Another no. The elderly are especially at risk of getting really sick, and because anyone can be a carrier, it is wise to stay away from grandma. You can Facetime them or speak to them via Skype. Visual interaction can be much better than the phone. Also, if grandma is healthy, encourage them to go for a walk by themselves but be careful of touching anything and wash their hands well when they get back.
Can I go for a walk with a friend?
Maybe. If you are without symptoms, and the friend is without symptoms, and both of you don’t have underlying health issues, you could do that – if you stay 6 feet apart! And make sure that you don’t share a water bottle or touch anything of theirs. I did take a walk with a neighbor recently, and it was a nice ‘getaway’, but we both followed these rules. I may have her over for a coffee on the porch outside – we will sit 6 feet away and have paper cups so we can dispose of them and reduce exposure.
How else can I socially interact?
Unlike the times of the Spanish flu or polio, we are really lucky to have technology that we can communicate. Jump on a conference call with your work colleagues so you can see their faces – visual communication (seeing facial expressions) is an important part of human interaction, and this can help you feel less isolated. Have visual calls with friends and family as well; it’s wonderful to see others, even if it’s by a screen.
Is there anything else that can help the feeling of social isolation and or symptoms of loneliness?
Research has shown that one way we can feel more connected is by showing compassion towards others. There are many people in difficult circumstances right now – industries like restaurants and retail stores are shutting their doors, leaving many people without jobs. For the 1 in 4 families who depend on school lunches to feed their kids, life is very challenging right now as schools are shut down. Can you and your neighbors help them? Can you reach out and see if anyone needs food when you go for a grocery run and possibly deliver some bags to them? Kindness towards others not only helps them, but you as well.

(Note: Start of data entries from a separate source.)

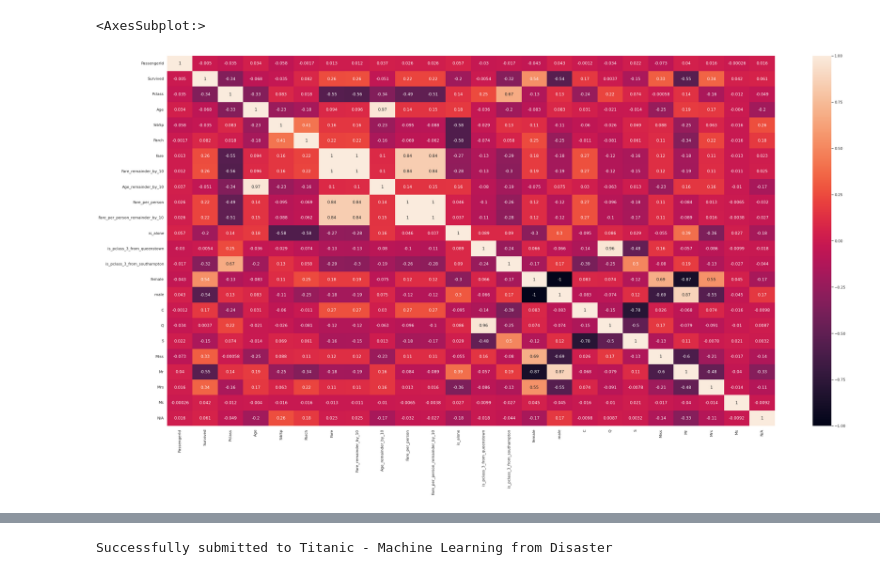
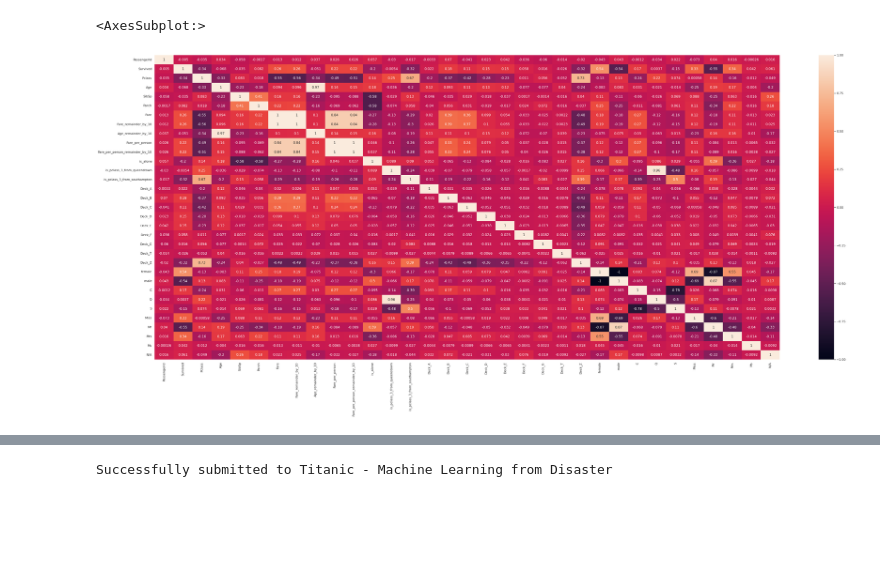
Before and after one commit to KangnamUniv-ML/Titanic-ML, a Jupyter notebook: notebook/Titanic Preprocessing and Decision Tree.ipynb, the cells around one changed output, grey strips where cells are left out. Saved outputs shown, nothing was run; the diff lists cells and outputs as text; code cells hidden in the pictures; blank space fills up the shorter version.

```diff
--- a/notebook/Titanic Preprocessing and Decision Tree.ipynb
+++ b/notebook/Titanic Preprocessing and Decision Tree.ipynb
@@ -79,11 +80,12 @@ df.loc[(df['Pclass'] == 3) & (df['Embarked'] == 'S'), 'is_pclass_3_from_southamp
 # %%
 df = df.drop(['Name', 'Ticket', 'Cabin'], axis=1)
 # %%
+deckDummies = pd.get_dummies(df['Deck'], prefix='Deck')
 sexDummies = pd.get_dummies(df['Sex'])
 embarkedDummies = pd.get_dummies(df['Embarked'])
 nameTitleDummies = pd.get_dummies(df['Name_title'])
 # %%
-df = pd.concat([df, sexDummies, embarkedDummies, nameTitleDummies], axis=1)
+df = pd.concat([df, deckDummies, sexDummies, embarkedDummies, nameTitleDummies], axis=1)
 df = df.drop(['Sex', 'Embarked'], axis=1)
 df.head()
 # %% [output]
@@ -119,7 +121,7 @@ dfCorr
 # %%
-sns.set(rc = {'figure.figsize':(40,20)})
+sns.set(rc = {'figure.figsize':(50,20)})
 sns.heatmap(dfCorr, annot=True)
 # %% [output]
 <AxesSubplot:>
-[figure, old version]
+[figure, new version]
 # %%
```
Also changed, not shown: parts of 24 cells of this notebook.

Social distancing can feel like social isolation, but we can try to close this gap by doing some of things above. It is not easy to be in this circumstance, but we must all do our part to keep ourselves, and others, safe.